@Tsenn – I agree. The discussion has been a very good one overall.

@Matthew J. Neagley – Yep, it is better to be on the field than it is to be in the stands IMO.

#60 Comment By gerald On October 4, 2011 @ 5:12 pm

A proper role-playing game session for my group lasts upwards of six hours. I’d say that most people with day jobs and families don’t have the spare time to commit to starting another game with random strangers on a whim. We do, however, have the free time to discuss our games with other GMs and to absorb advice and theories that can help improve our experience on game nights.

Sure, you want us to stop talking about our games and invite you to play?

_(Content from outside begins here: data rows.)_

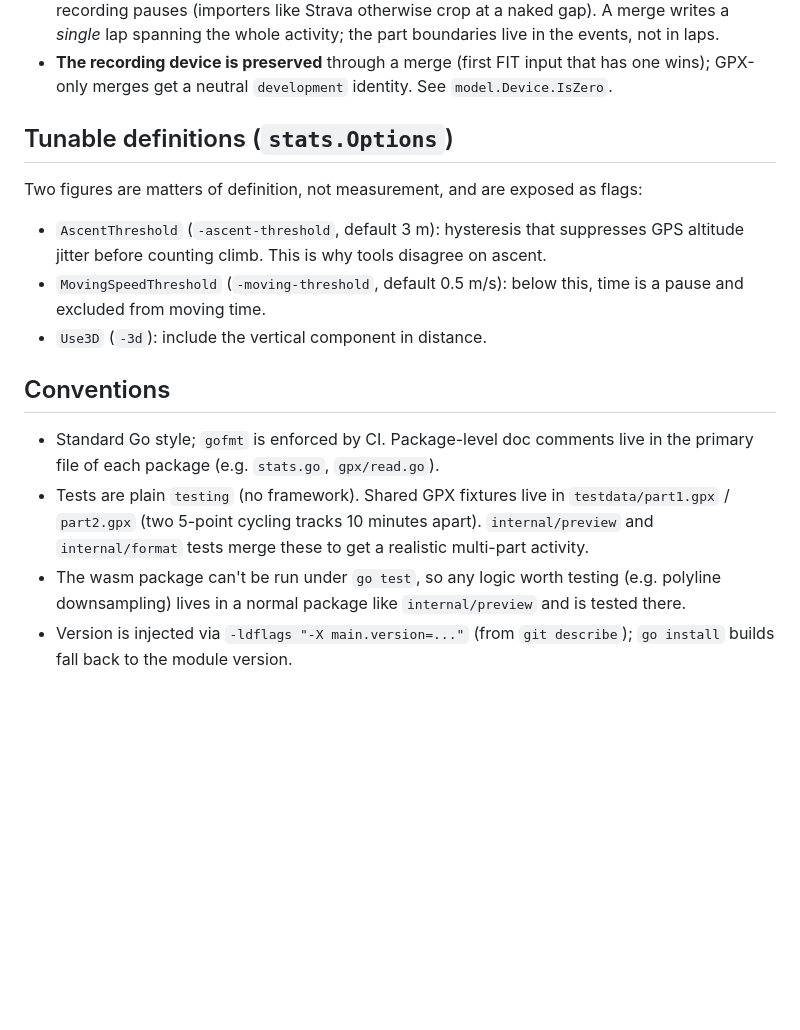
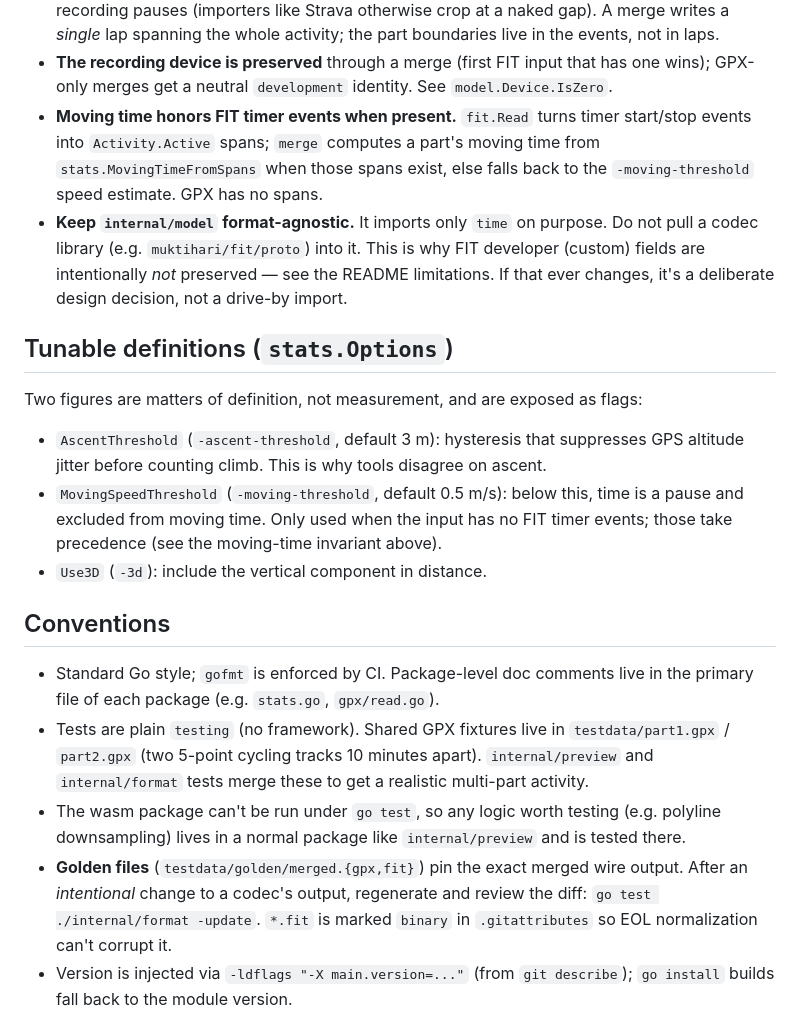
Before and after one commit to darinkes/fit-merger, a Markdown page: CLAUDE.md, the part around the change. Rendered like a GitHub page; blank space fills up the shorter version.

```diff
--- a/CLAUDE.md
+++ b/CLAUDE.md
@@ -94,6 +94,15 @@ FIT/GPX ──decode──▶ model.Activity ──merge + recompute──▶ Ac
 - **The recording device is preserved** through a merge (first FIT input that has
   one wins); GPX-only merges get a neutral `development` identity. See
   `model.Device.IsZero`.
+- **Moving time honors FIT timer events when present.** `fit.Read` turns timer
+  start/stop events into `Activity.Active` spans; `merge` computes a part's moving
+  time from `stats.MovingTimeFromSpans` when those spans exist, else falls back to
+  the `-moving-threshold` speed estimate. GPX has no spans.
+- **Keep `internal/model` format-agnostic.** It imports only `time` on purpose.
+  Do not pull a codec library (e.g. `muktihari/fit/proto`) into it. This is why
+  FIT developer (custom) fields are intentionally *not* preserved — see the README
+  limitations. If that ever changes, it's a deliberate design decision, not a
+  drive-by import.
 
 ## Tunable definitions (`stats.Options`)
 
@@ -101,7 +110,8 @@ Two figures are matters of definition, not measurement, and are exposed as flags
 - `AscentThreshold` (`-ascent-threshold`, default 3 m): hysteresis that suppresses
   GPS altitude jitter before counting climb. This is why tools disagree on ascent.
 - `MovingSpeedThreshold` (`-moving-threshold`, default 0.5 m/s): below this, time
-  is a pause and excluded from moving time.
+  is a pause and excluded from moving time. Only used when the input has no FIT
+  timer events; those take precedence (see the moving-time invariant above).
 - `Use3D` (`-3d`): include the vertical component in distance.
 
 ## Conventions
@@ -115,6 +125,10 @@ Two figures are matters of definition, not measurement, and are exposed as flags
 - The wasm package can't be run under `go test`, so any logic worth testing (e.g.
   polyline downsampling) lives in a normal package like `internal/preview` and is
   tested there.
+- **Golden files** (`testdata/golden/merged.{gpx,fit}`) pin the exact merged wire
+  output. After an *intentional* change to a codec's output, regenerate and review
+  the diff: `go test ./internal/format -update`. `*.fit` is marked `binary` in
+  `.gitattributes` so EOL normalization can't corrupt it.
 - Version is injected via `-ldflags "-X main.version=..."` (from `git describe`);
   `go install` builds fall back to the module version.
 
```
Also changed, not shown: README.md (+10 -5 lines).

How about every Saturday from 5 p.m. to midnight? Oh, you already have plans? I’m shocked.

I’m very happy for you that you have this surplus of time and can play in lots of games, but I think your attack on hobby discussion is misguided.

#61 Comment By Patrick Benson On October 4, 2011 @ 7:17 pm

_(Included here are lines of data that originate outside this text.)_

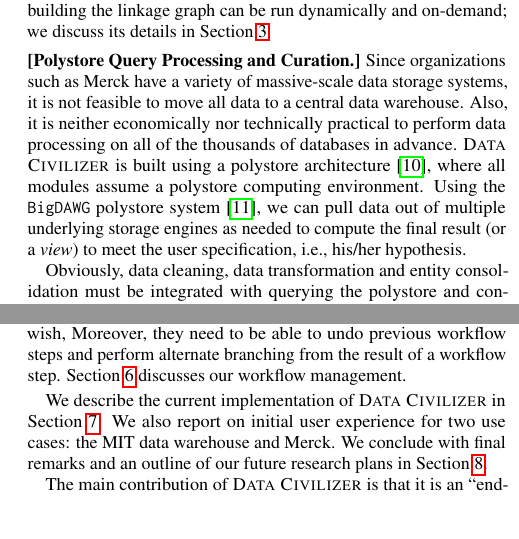
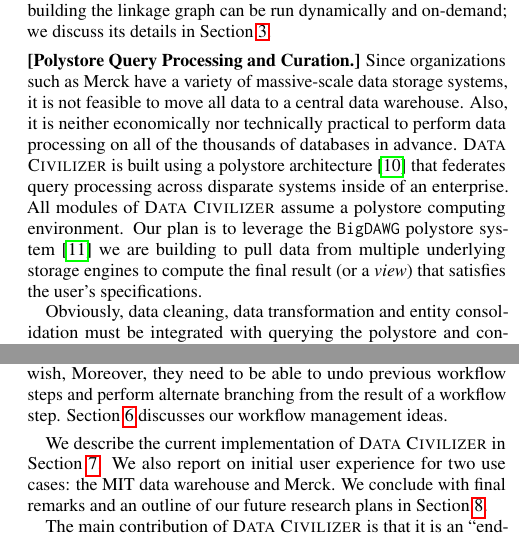
Before and after one commit to qcri/DataCivilizer, a LaTeX paper (main.tex, which reads sections/1-introduction.tex): two parts of the columns of page 2 of 6, joined at a grey line, cut so that both start at the same text, the shorter picture padded with empty space. Compiled offline with pdfLaTeX.

Commit message:
more intro

```diff
--- a/sections/1-introduction.tex
+++ b/sections/1-introduction.tex
@@ -92,8 +92,8 @@
 
 \stitle{[Polystore Query Processing and Curation.]}
 Since organizations such as  Merck have a variety of massive-scale data storage systems, it is not feasible to move all data to a central data warehouse. Also, it is neither economically nor technically practical to perform data processing on all of the thousands of databases in advance.
-\dcv is built using a polystore architecture~\cite{DBLP:journals/sigmod/DugganESBHKMMMZ15}, where all modules assume a polystore computing environment.
-Using the \texttt{BigDAWG} polystore system~\cite{DBLP:journals/pvldb/ElmoreDSBCGHHKK15}, we can pull data out of multiple underlying storage engines as needed to compute the final result (or a {\em view}) to meet the user specification, i.e., his/her hypothesis.
+\dcv is built using a polystore architecture~\cite{DBLP:journals/sigmod/DugganESBHKMMMZ15} that federates query processing across disparate systems inside of an enterprise.  All modules of \dcv assume a polystore computing environment.
+Our plan is to leverage the \texttt{BigDAWG} polystore system~\cite{DBLP:journals/pvldb/ElmoreDSBCGHHKK15} we are building to  pull data from multiple underlying storage engines to compute the final result (or a {\em view}) that satisfies the user's specifications.
 
 %\stitle{[Curation Polystore]}
 
@@ -130,7 +130,7 @@
 
 
 \stitle{[Workflow.]}
-\dcv offers a workflow engine whereby data scientists can iterate over its components in whatever order they wish,  Moreover, they need to be able to undo previous workflow steps and perform alternate branching from the result of a workflow step.  Section~\ref{sec:workflow} discusses our workflow management.
+\dcv offers a workflow engine whereby data scientists can iterate over its components in whatever order they wish,  Moreover, they need to be able to undo previous workflow steps and perform alternate branching from the result of a workflow step.  Section~\ref{sec:workflow} discusses our workflow management ideas.
 
 \smallskip
 
```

@gerald – I understand why you do not want to take my advice. I’m incredibly busy myself, which is one reason why I would rather run a game for you instead of telling you about my game. If I don’t have the time to run a game for you, then I will not talk to you about it either out of respect for your time as well as the conservation of my own. If I feel that I have something worthy to share about my game then I will blog about it, as I believe that is better way to share the details about one’s games instead of talking about it. The you can choose to read about my game at your leisure, but let’s spend our time together gaming instead of talking about gaming. If we can’t game, let’s plan when our next game will be and what it will be about instead of talking about past games. I believe that will help the hobby grow significantly.

#62 Pingback By News from Around the Net: 7-OCT-2011 (Sponsored by Crafty Games) | Game Knight Reviews On October 6, 2011 @ 4:35 pm

[…] Patrick Benson has smacked us all with a gauntlet over at Gnome Stew. He doesn’t want stories and summaries of  the games you GM, he wants to participate! As he says – talk is cheap. “Expose yourself to the risk of failure, and then push yourself hard to succeed.” […]